Plot out your income and outgoings, that way you can clearly see what your actual, rather than perceived, situation is. Then you can make a realistic budget, if needs be.
Prioritising your bills will make you feel more in control. The important thing is to keep communicating. If you're having problems paying bills, call the companies that you owe money to. They need to know what the situation is, as they can often give you extra time and almost always have ways of helping you deal with the problem.
Don't forget to keep talking with your partner, or your friends, as it will remind you that you're not alone.
A common cause of stress in working life can be the feeling that there are not enough hours in the day. You can learn to better utilise your time by improving your time management skills. Make the most of the time that you have by writing every task alongside their due date. Next, write the deadlines into your diary so you have a clear list of what needs doing by when.
Keep your desk clear and manageable. Try four different folders marked 'urgent', 'pending', 'reading' and 'filing'. That way you can manage the sea of paperwork and know exactly where you are.
Your family can be a source of strength, support and love. They can also be an enormous source of stress; whether it's demanding children or demanding parents. Perhaps the biggest driver of stress in these situations is guilt – you feel guilty that you're not a better partner, parent, son or daughter. You always feel that you should be doing more.
Get rid of the guilt! Make a mental note of all the things you actually do, and take pride in them. Recognise that your parents/partner/the children will always want more of your time and learn to say no. By saying no you are not rejecting them, you are making sure that the quality of time you do give is not ruined by feelings of stress and resentment.
Think about a time when you were completely relaxed and happy. Visualise and revisit it at stressful times.
Often, stress makes us react without fully exploring all the possibilities of a situation. If you're busy at work, you could delegate this extra task to someone else? Whether you're at home or at work, ten minutes of fresh air is long enough to get things into perspective.
If you're cooking roast, do you really need to prepare eight different types of vegetable? Keep it simple.
You need to be your own best friend and reward yourself for working so hard. A massage is great, but a tasty cake and cup of tea in a nice cafe can be just as soothing.
If events occur that are out of your control, don't panic. It's surprising how often good things come out of unexpected situations. Keep a stress diary, this will help you identify events that cause you the most stress and enable you to recognise them and plan ahead to manage these situations for the future.

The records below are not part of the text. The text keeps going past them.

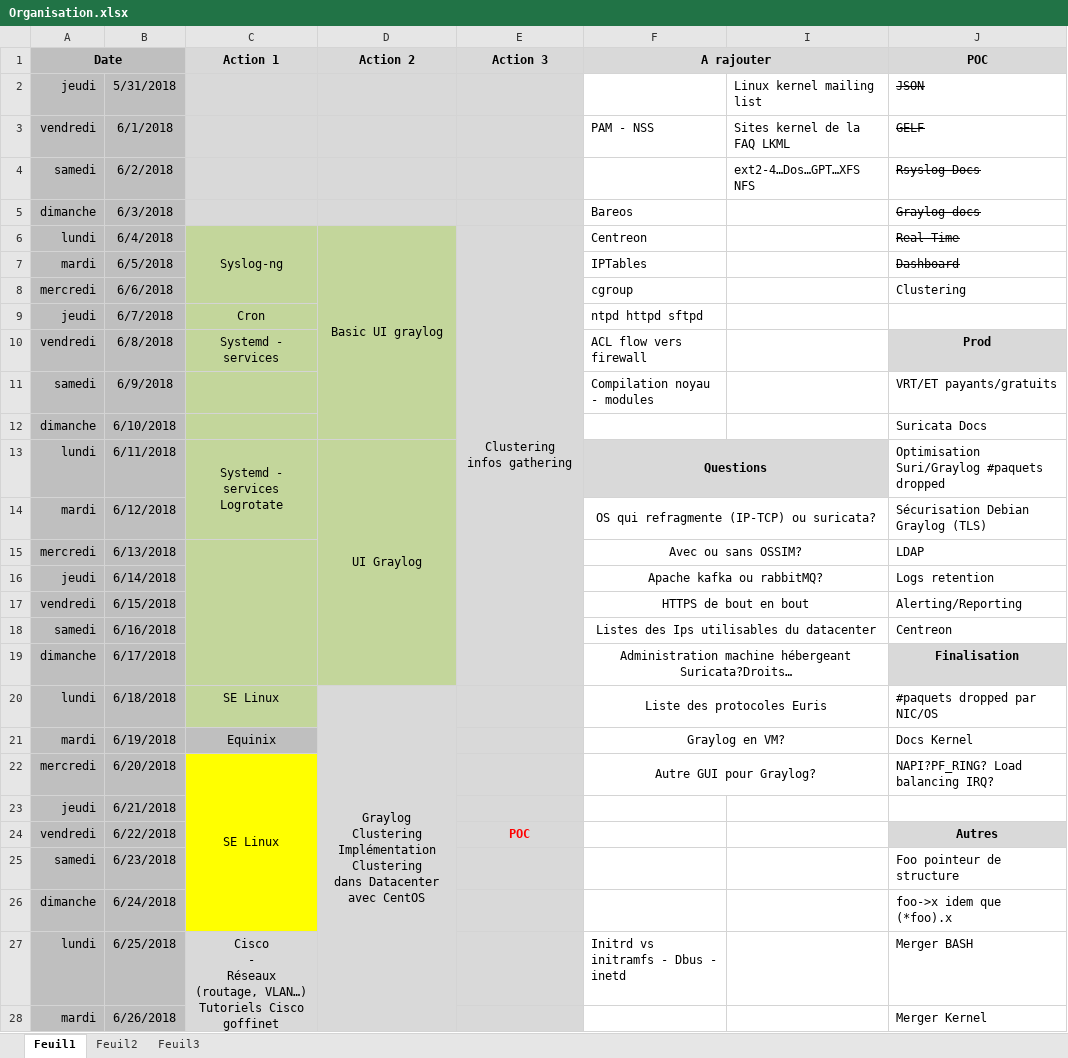
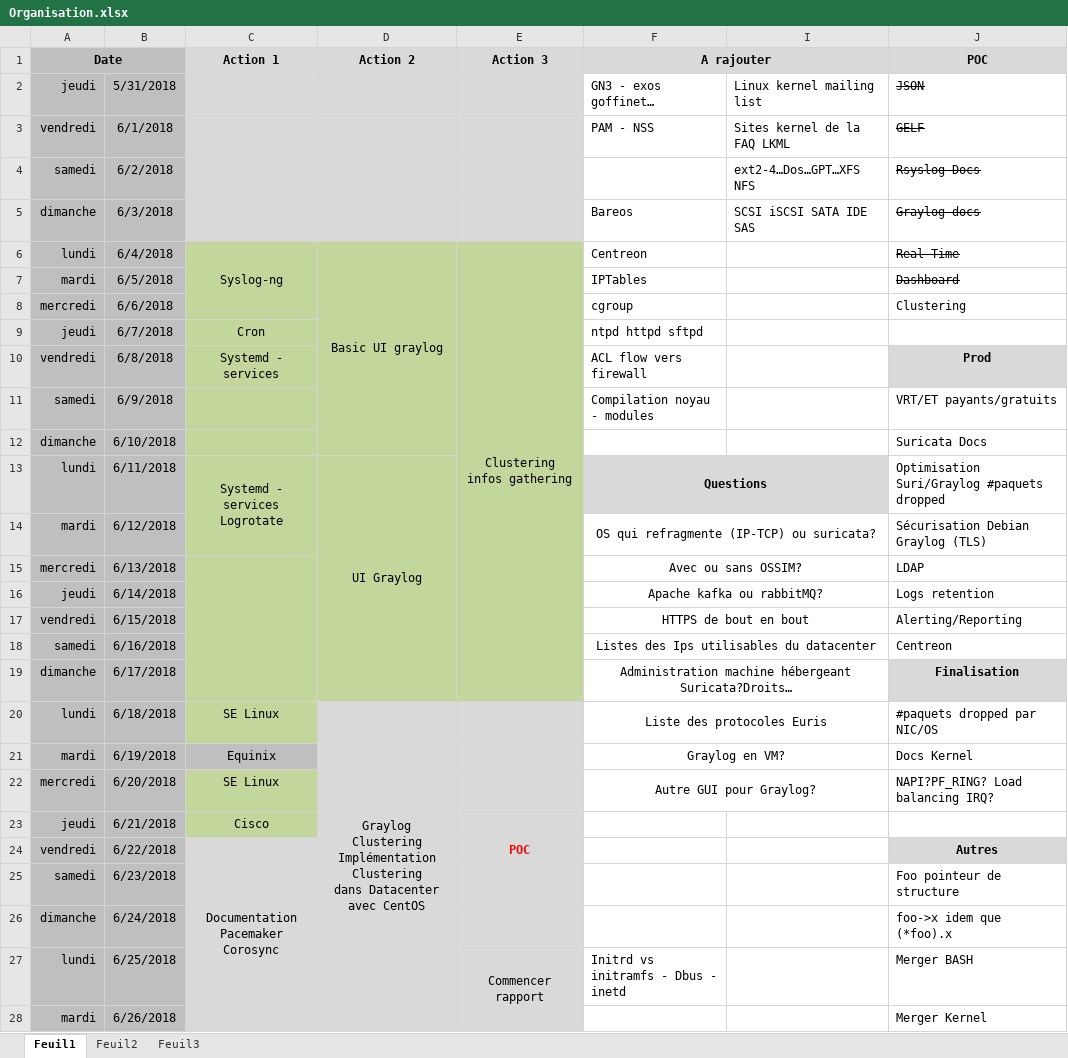
Before and after one commit to bruno-bettuzzi/Repo, an Excel workbook: Organisation.xlsx, sheet Feuil1, drawn as a sheet; only a part is shown; values as stored, in another font and other column widths than the file's, no borders; ↵ is a line break in a cell; the diff names each change by its address in the sheet, - before the commit and + after, or states it on an @@ line.

```diff
--- a/Organisation.xlsx (sheet Feuil1)
+++ b/Organisation.xlsx (sheet Feuil1)
-F2 (A rajouter): (empty)
+F2 (A rajouter): GN3 - exos goffinet…
-I5: (empty)
+I5: SCSI iSCSI SATA IDE SAS
-E6:E19 fill: #D9D9D9
+E6:E19 fill: #C3D69B
-C22:C23 fill: #FFFF00
+C22:C23 fill: #C3D69B
-C22:C26 merged
-C23 (Action 1): (empty)
+C23 (Action 1): Cisco
-C24 (Action 1): (empty)
+C24 (Action 1): Documentation ↵ Pacemaker ↵ Corosync
-C24:C26 fill: #FFFF00
+C24:C26 fill: #D9D9D9
+C24:C33 merged
-C27 (Action 1): Cisco ↵ - ↵ Réseaux (routage, VLAN…) ↵ Tutoriels Cisco goffinet ↵ (ICND 1-2)
+C27 (Action 1): (empty)
-C27:C33 merged
-E27 (Action 3): (empty)
+E27 (Action 3): Commencer rapport
+E27:E33 merged
```
Also changed, not shown: Mise_a_niveau_annuelle.xlsx, 14 other files.
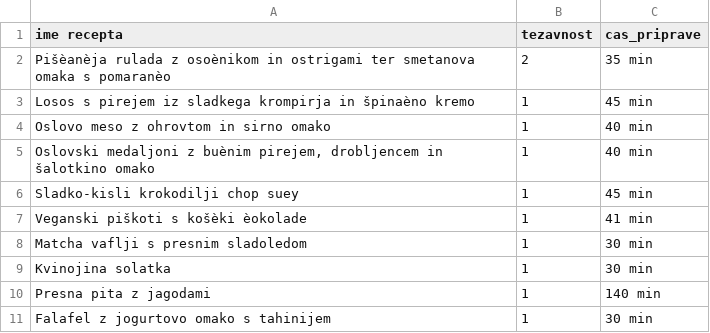
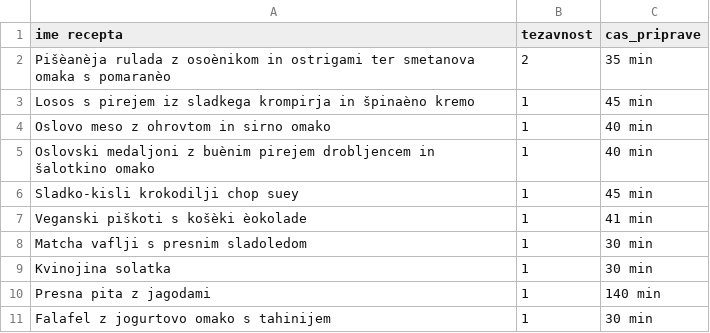
Before and after one commit to zigazupancic/recipes, a CSV file: glavni_recepti.csv, drawn as a sheet.

```diff
--- a/glavni_recepti.csv
+++ b/glavni_recepti.csv
@@ -4,3 +4,3 @@ Losos s pirejem iz sladkega krompirja in špinaèno kremo; 1; 45 min;
 Oslovo meso z ohrovtom in sirno omako; 1; 40 min;
-Oslovski medaljoni z buènim pirejem, drobljencem in šalotkino omako; 1; 40 min;
+Oslovski medaljoni z buènim pirejem drobljencem in šalotkino omako; 1; 40 min;
 Sladko-kisli krokodilji chop suey; 1; 45 min;
```
Also changed, not shown: 2 other files.
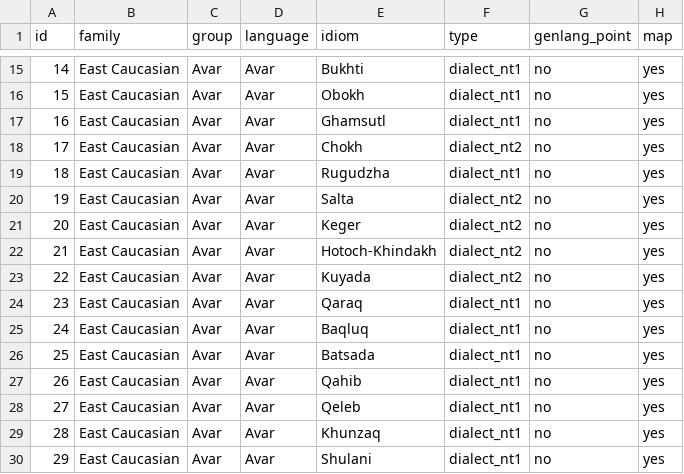
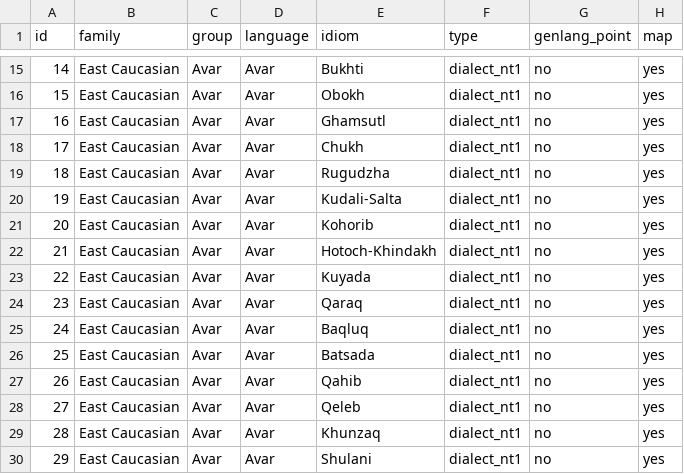
Before and after one commit to LingConLab/TALD, a TSV file: data/orig_table/gender_agreement_slot.tsv, drawn as a sheet; only a part is shown, gaps mark what is left out; the diff names each change by its address in the sheet, - before the commit and + after, or states it on an @@ line.

```diff
--- a/data/orig_table/gender_agreement_slot.tsv
+++ b/data/orig_table/gender_agreement_slot.tsv
-E18 (idiom): Chokh
+E18 (idiom): Chukh
-F18 (type): dialect_nt2
+F18 (type): dialect_nt1
-E20 (idiom): Salta
+E20 (idiom): Kudali-Salta
-F20:F23 (type): dialect_nt2
+F20:F23 (type): dialect_nt1
-E21 (idiom): Keger
+E21 (idiom): Kohorib
```
Also changed, not shown: data/orig_table/inclusive_exclusive_distinction_in_personal_pronouns.tsv, data/orig_table/numeral_bases.tsv, 1 other file.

If being late stresses you out, always set off 20 minutes early.
It's better to say no to someone than to promise something that you can't deliver or resent doing. Nobody likes a martyr.

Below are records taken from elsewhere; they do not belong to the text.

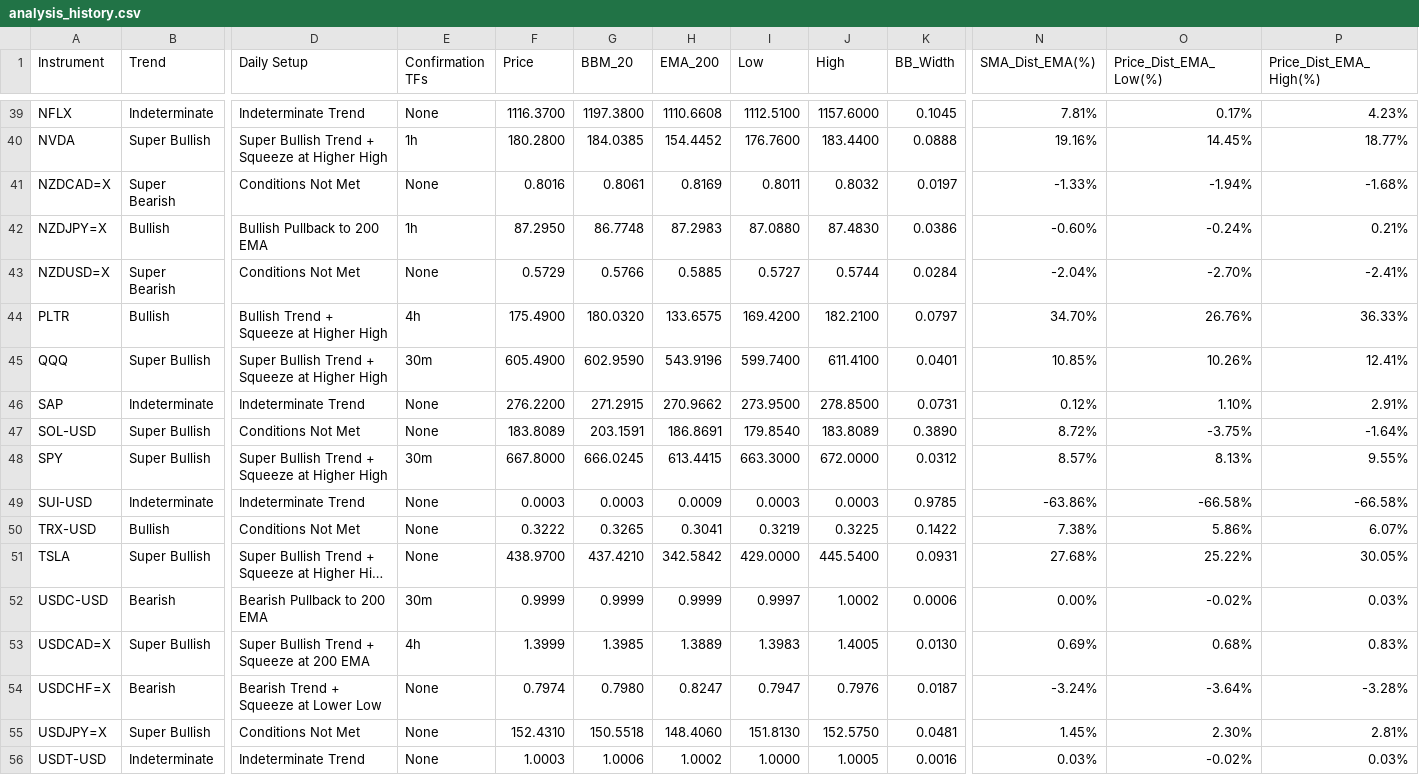
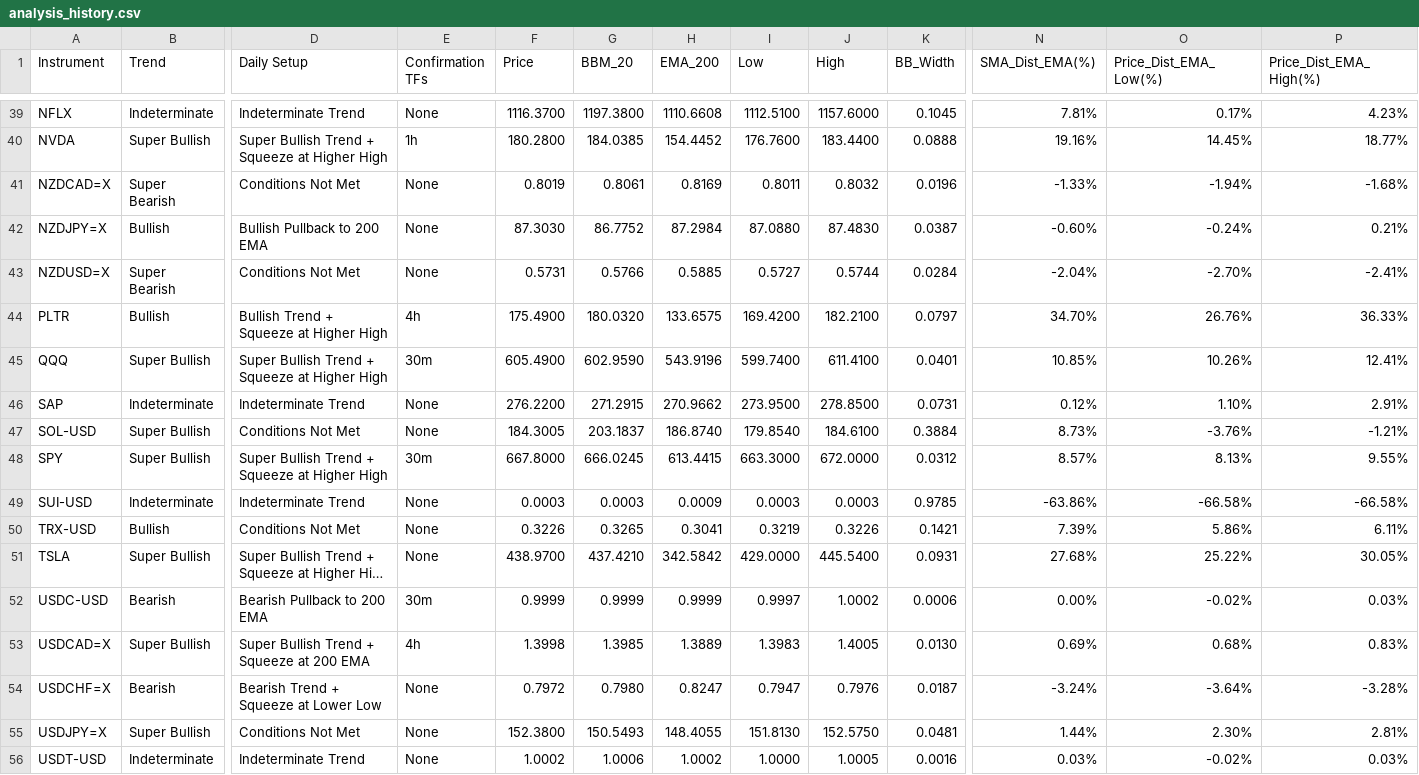
Before and after one commit to leongewv/automated-ticker-analyzer, a CSV file: analysis_history.csv, drawn as a sheet; only a part is shown, gaps mark what is left out; long unchanged cells end in …; the diff covers the shown part only; the diff names each change by its address in the sheet, - before the commit and + after, or states it on an @@ line.

```diff
--- a/analysis_history.csv
+++ b/analysis_history.csv
-F41 (Price): 0.8016
+F41 (Price): 0.8019
-K41 (BB_Width): 0.0197
+K41 (BB_Width): 0.0196
-E42 (Confirmation TFs): 1h
+E42 (Confirmation TFs): None
-F42 (Price): 87.2950
+F42 (Price): 87.3030
-G42 (BBM_20): 86.7748
+G42 (BBM_20): 86.7752
-H42 (EMA_200): 87.2983
+H42 (EMA_200): 87.2984
-K42 (BB_Width): 0.0386
+K42 (BB_Width): 0.0387
-F43 (Price): 0.5729
+F43 (Price): 0.5731
-F47 (Price): 183.8089
+F47 (Price): 184.3005
-G47 (BBM_20): 203.1591
+G47 (BBM_20): 203.1837
-H47 (EMA_200): 186.8691
+H47 (EMA_200): 186.8740
-J47 (High): 183.8089
+J47 (High): 184.6100
-K47 (BB_Width): 0.3890
+K47 (BB_Width): 0.3884
-N47 (SMA_Dist_EMA(%)): 8.72%
+N47 (SMA_Dist_EMA(%)): 8.73%
-O47 (Price_Dist_EMA_Low(%)): -3.75%
+O47 (Price_Dist_EMA_Low(%)): -3.76%
-P47 (Price_Dist_EMA_High(%)): -1.64%
+P47 (Price_Dist_EMA_High(%)): -1.21%
-F50 (Price): 0.3222
+F50 (Price): 0.3226
-J50 (High): 0.3225
+J50 (High): 0.3226
-K50 (BB_Width): 0.1422
+K50 (BB_Width): 0.1421
-N50 (SMA_Dist_EMA(%)): 7.38%
+N50 (SMA_Dist_EMA(%)): 7.39%
-P50 (Price_Dist_EMA_High(%)): 6.07%
+P50 (Price_Dist_EMA_High(%)): 6.11%
-F53 (Price): 1.3999
+F53 (Price): 1.3998
-F54 (Price): 0.7974
+F54 (Price): 0.7972
-F55 (Price): 152.4310
+F55 (Price): 152.3800
-G55 (BBM_20): 150.5518
+G55 (BBM_20): 150.5493
-H55 (EMA_200): 148.4060
+H55 (EMA_200): 148.4055
-N55 (SMA_Dist_EMA(%)): 1.45%
+N55 (SMA_Dist_EMA(%)): 1.44%
-F56 (Price): 1.0003
+F56 (Price): 1.0002
```
Also changed, not shown: 87 edited cells elsewhere in this file.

Your diet can have a huge effect on the way you feel. Making sure you get the right vitamins and minerals from your food is really important. Eating the recommended five portions of fruit and vegetables a day and foods like pasta or bread which contain complex carbohydrates can help with how you feel and how you deal with stress.

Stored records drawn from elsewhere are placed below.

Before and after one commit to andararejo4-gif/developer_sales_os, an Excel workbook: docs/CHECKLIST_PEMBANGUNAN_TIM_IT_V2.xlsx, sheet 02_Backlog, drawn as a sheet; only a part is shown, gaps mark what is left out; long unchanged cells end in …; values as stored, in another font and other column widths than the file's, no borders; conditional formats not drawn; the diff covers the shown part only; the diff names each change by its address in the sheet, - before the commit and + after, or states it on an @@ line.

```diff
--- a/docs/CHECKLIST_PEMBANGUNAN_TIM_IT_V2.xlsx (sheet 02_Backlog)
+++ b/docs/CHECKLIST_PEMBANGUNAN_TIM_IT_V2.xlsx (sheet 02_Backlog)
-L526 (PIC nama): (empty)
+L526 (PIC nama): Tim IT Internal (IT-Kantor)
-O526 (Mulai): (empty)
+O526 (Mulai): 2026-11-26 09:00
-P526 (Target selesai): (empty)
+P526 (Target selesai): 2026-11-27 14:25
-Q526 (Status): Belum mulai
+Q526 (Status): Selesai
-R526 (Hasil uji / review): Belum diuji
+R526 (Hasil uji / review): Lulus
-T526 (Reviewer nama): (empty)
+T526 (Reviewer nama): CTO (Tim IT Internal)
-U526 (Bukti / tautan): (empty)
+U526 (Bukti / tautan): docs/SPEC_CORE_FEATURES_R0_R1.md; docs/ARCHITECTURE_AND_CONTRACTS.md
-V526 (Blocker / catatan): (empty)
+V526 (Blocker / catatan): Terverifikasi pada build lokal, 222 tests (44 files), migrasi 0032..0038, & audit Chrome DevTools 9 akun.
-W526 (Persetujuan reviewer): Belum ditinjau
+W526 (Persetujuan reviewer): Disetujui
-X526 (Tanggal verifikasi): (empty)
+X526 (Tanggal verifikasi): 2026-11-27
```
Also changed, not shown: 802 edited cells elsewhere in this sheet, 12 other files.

Happy people generate happy feelings - and vice versa. If you've been a shoulder to cry on, counteract the negative feeling by ringing a fun friend and lighten the load; you don't have to be miserable, even when you're stressed.
There's nothing like a good workout to make you feel better. Exercising for just one minute can give you the same benefits as between 90 and 120 minutes of relaxation, thanks to the 'feel good' endorphins that are released.
Kalms is a traditional herbal remedy to help relieve stress and anxietyView the range